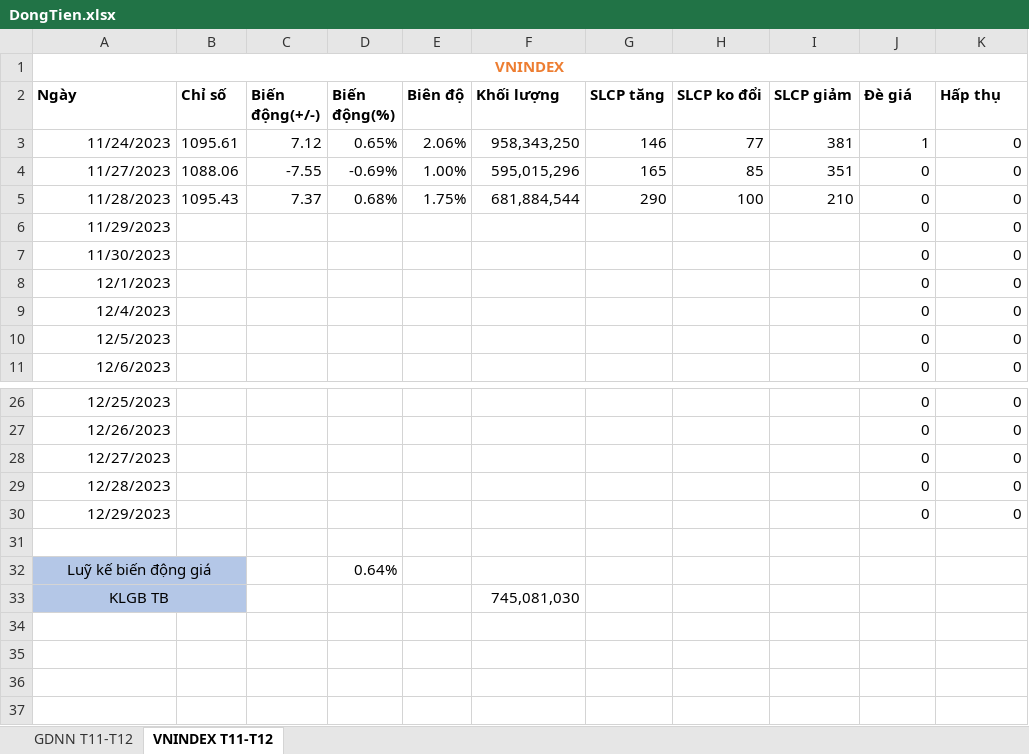
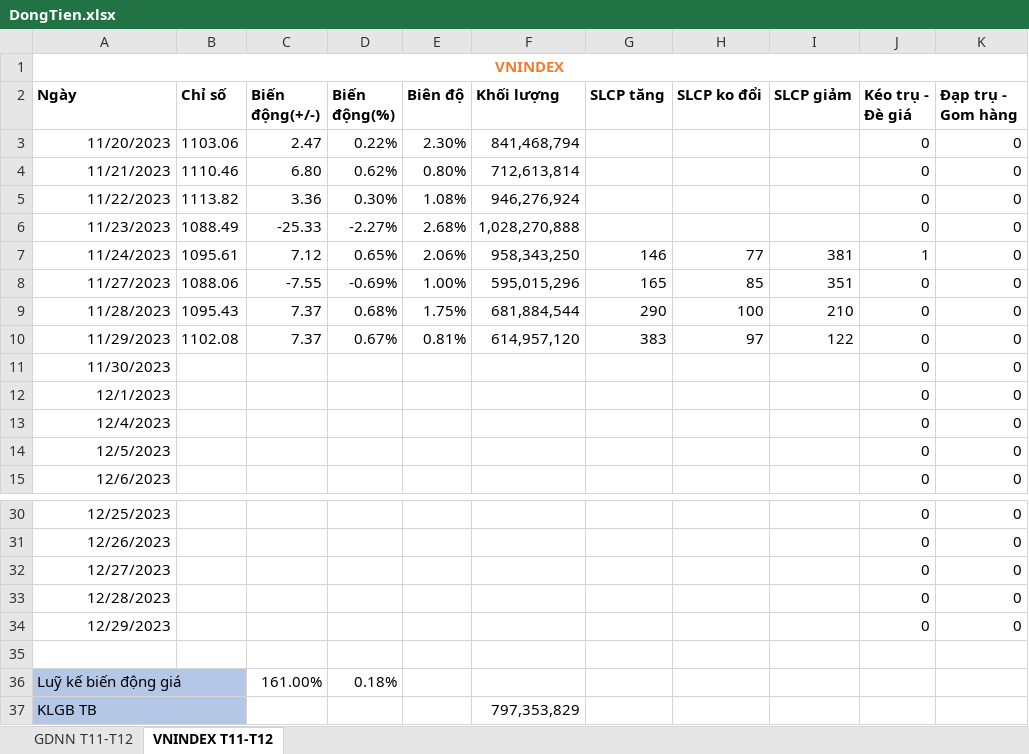
Before and after one commit to fury2003/stocks, an Excel workbook: 2023/DongTien.xlsx, sheet VNINDEX T11-T12, drawn as a sheet; only a part is shown, gaps mark what is left out; values as stored, in another font and other column widths than the file's, no borders; conditional formats not drawn; addresses are those after the commit; the diff names each change by its address in the sheet, - before the commit and + after, or states it on an @@ line.

```diff
--- a/2023/DongTien.xlsx (sheet VNINDEX T11-T12)
+++ b/2023/DongTien.xlsx (sheet VNINDEX T11-T12)
-J2: Đè giá
+J2: Kéo trụ - Đè giá
-K2: Hấp thụ
+K2: Đạp trụ - Gom hàng
+row 3: 11/20/2023 | 1103.06 | 2.47 | 0.22% | 2.30% | 841,468,794 |  |  |  | 0 | 0
+row 4: 11/21/2023 | 1110.46 | 6.80 | 0.62% | 0.80% | 712,613,814 |  |  |  | 0 | 0
+row 5: 11/22/2023 | 1113.82 | 3.36 | 0.30% | 1.08% | 946,276,924 |  |  |  | 0 | 0
+row 6: 11/23/2023 | 1088.49 | -25.33 | -2.27% | 2.68% | 1,028,270,888 |  |  |  | 0 | 0
-B10 (Chỉ số): (empty)
+B10 (Chỉ số): 1102.08
-C10 (Biến động(+/-)): (empty)
+C10 (Biến động(+/-)): 7.37
-D10 (Biến động(%)): (empty)
+D10 (Biến động(%)): 0.67%
-E10 (Biên độ): (empty)
+E10 (Biên độ): 0.81%
-F10 (Khối lượng): (empty)
+F10 (Khối lượng): 614,957,120
-G10 (SLCP tăng): (empty)
+G10 (SLCP tăng): 383
-H10 (SLCP ko đổi): (empty)
+H10 (SLCP ko đổi): 97
-I10 (SLCP giảm): (empty)
+I10 (SLCP giảm): 122
-A36:A37 alignment: center
+A36:A37 alignment: left
-C36 (Biến động(+/-)): (empty)
+C36 (Biến động(+/-)): 161.00%
-D36 (Biến động(%)): 0.64%
+D36 (Biến động(%)): 0.18%
-F37 (Khối lượng): 745,081,030
+F37 (Khối lượng): 797,353,829
```
Also changed, not shown: sheet GDNN T11-T12, formulas that keep their value.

• Task
A verbatim copy of the material, pictures excluded, is what must be produced.

• Output of the exercise
Before and after one commit to fury2003/stocks, an Excel workbook: 2023/DongTien.xlsx, sheet VNINDEX T11-T12, drawn as a sheet; only a part is shown, gaps mark what is left out; values as stored, in another font and other column widths than the file's, no borders; conditional formats not drawn; addresses are those after the commit; the diff names each change by its address in the sheet, - before the commit and + after, or states it on an @@ line.

```diff
--- a/2023/DongTien.xlsx (sheet VNINDEX T11-T12)
+++ b/2023/DongTien.xlsx (sheet VNINDEX T11-T12)
-J2: Đè giá
+J2: Kéo trụ - Đè giá
-K2: Hấp thụ
+K2: Đạp trụ - Gom hàng
+row 3: 11/20/2023 | 1103.06 | 2.47 | 0.22% | 2.30% | 841,468,794 |  |  |  | 0 | 0
+row 4: 11/21/2023 | 1110.46 | 6.80 | 0.62% | 0.80% | 712,613,814 |  |  |  | 0 | 0
+row 5: 11/22/2023 | 1113.82 | 3.36 | 0.30% | 1.08% | 946,276,924 |  |  |  | 0 | 0
+row 6: 11/23/2023 | 1088.49 | -25.33 | -2.27% | 2.68% | 1,028,270,888 |  |  |  | 0 | 0
-B10 (Chỉ số): (empty)
+B10 (Chỉ số): 1102.08
-C10 (Biến động(+/-)): (empty)
+C10 (Biến động(+/-)): 7.37
-D10 (Biến động(%)): (empty)
+D10 (Biến động(%)): 0.67%
-E10 (Biên độ): (empty)
+E10 (Biên độ): 0.81%
-F10 (Khối lượng): (empty)
+F10 (Khối lượng): 614,957,120
-G10 (SLCP tăng): (empty)
+G10 (SLCP tăng): 383
-H10 (SLCP ko đổi): (empty)
+H10 (SLCP ko đổi): 97
-I10 (SLCP giảm): (empty)
+I10 (SLCP giảm): 122
-A36:A37 alignment: center
+A36:A37 alignment: left
-C36 (Biến động(+/-)): (empty)
+C36 (Biến động(+/-)): 161.00%
-D36 (Biến động(%)): 0.64%
+D36 (Biến động(%)): 0.18%
-F37 (Khối lượng): 745,081,030
+F37 (Khối lượng): 797,353,829
```
Also changed, not shown: sheet GDNN T11-T12, formulas that keep their value.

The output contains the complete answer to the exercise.